The reunification of East Germany and West Germany 1990 integrated more dialects into the system making the language richer.
How should dialects influence Your German Learning?
A dialect is more than just a vocabulary. It is a linguistic system with its own set of rules.
The term ‘dialect’ descends from the Greek expression ‘dialektika’ meaning conversation and exchange of thoughts.
What is spoken, is not always written. German dialects follow the same traditional saying when it comes to proverbs.
When you are travelling in Germany it is quite natural you interact with people from different regions. As it goes, you get to know and hear the regional dialects of these different regions. They are so melodious in their own way.
Hochdeutsch or standard German is good to begin your German learning journey.

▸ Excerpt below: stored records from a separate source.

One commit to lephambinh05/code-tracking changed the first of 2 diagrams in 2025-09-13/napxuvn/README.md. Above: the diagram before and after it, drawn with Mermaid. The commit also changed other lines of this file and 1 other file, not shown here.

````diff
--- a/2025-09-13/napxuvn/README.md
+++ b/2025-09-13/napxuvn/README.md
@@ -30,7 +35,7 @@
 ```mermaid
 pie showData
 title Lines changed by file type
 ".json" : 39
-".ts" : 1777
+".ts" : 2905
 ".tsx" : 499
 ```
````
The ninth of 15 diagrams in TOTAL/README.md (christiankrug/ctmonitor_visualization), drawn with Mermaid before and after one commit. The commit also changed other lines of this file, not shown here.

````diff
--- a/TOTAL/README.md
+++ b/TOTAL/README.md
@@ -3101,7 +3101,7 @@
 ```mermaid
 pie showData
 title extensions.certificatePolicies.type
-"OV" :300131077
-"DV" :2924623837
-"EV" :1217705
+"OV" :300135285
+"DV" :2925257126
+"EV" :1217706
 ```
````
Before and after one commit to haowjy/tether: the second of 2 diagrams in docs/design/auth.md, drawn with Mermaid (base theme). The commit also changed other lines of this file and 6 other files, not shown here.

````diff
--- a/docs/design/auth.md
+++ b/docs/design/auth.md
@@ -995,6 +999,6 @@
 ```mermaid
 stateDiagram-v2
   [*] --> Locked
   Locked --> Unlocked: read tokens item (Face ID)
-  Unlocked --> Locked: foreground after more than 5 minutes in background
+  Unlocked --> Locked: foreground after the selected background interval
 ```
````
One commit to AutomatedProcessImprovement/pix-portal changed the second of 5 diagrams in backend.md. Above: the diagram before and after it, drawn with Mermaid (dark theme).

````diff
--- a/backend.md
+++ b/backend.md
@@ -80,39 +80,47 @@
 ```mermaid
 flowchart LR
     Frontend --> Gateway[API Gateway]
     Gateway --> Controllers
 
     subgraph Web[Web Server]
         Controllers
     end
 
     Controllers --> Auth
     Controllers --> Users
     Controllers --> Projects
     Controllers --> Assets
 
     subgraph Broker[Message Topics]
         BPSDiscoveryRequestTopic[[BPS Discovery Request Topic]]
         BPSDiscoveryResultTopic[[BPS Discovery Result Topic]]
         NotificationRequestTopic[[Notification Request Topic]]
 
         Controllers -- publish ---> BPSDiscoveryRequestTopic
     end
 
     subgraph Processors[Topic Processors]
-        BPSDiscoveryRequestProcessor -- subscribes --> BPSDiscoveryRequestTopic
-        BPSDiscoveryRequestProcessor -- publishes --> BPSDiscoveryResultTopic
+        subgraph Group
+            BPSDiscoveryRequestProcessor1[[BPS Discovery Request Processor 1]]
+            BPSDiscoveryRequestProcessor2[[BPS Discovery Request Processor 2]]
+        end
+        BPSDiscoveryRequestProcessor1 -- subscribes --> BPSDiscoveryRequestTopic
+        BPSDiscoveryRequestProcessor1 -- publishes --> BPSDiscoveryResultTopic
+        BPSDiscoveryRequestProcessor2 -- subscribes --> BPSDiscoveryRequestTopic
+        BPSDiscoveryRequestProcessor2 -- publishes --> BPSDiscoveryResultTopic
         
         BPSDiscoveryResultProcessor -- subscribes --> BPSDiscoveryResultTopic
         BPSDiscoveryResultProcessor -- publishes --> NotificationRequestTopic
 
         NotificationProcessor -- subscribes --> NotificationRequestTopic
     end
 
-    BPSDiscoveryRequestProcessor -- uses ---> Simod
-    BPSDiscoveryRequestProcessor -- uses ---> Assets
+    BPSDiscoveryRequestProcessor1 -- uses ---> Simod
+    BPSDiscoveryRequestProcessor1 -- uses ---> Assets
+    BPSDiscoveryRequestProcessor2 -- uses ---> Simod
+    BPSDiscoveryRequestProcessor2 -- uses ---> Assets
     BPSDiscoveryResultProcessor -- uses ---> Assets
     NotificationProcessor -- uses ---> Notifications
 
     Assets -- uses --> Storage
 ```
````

But dialects shape your thoughts and love for the language.
A bond grows between you and the language through dialects.
Which German dialect is taught in schools?
Every school follows an education policy set by the Government machinery.
Hochdeutsch or the Standard German is the official language of Germany which is used for all official means of communication. So, going by that the Standard German is followed and taught in schools as per the Education policy of Germany.
In the domain of media, politics and education Standard German has no substitute.
What are the benefits of learning German and the Different German Dialects?
German is quite diverse. There is a plethora of German dialects that enrich the language. Some dialects are so different from the other that even speakers of one regional dialect face a task to understand the other dialects.
German is one of the most important languages spoken throughout the world. People come in large numbers in Germany in pursuit of a career, jobs, business and tourism. As we have discussed earlier, in Germany you must know German to enter the territory.
As Germany is a land of linguistic and cultural diversity, it is highly recommended that you know German in all its forms and hues to settle here with the quintessence of the language and its different branches known as dialects.
It will benefit you immensely as you come across the myriad contours of German language and each dialect.
Which German should I learn?
To be honest, that is a difficult question to answer.
To begin with, the Standard German is the one you should begin with when you are a foreign national. Because before you put your footprints on the land that is what is required to do without which you can not set your foot on the territory of Germany.
After doing this, let’s fall in love with any dialect you want. Speak German regionally and absorb the flavour.
German dialects are so beautifully diverse! Let’s swim in the ocean rather than stay in it.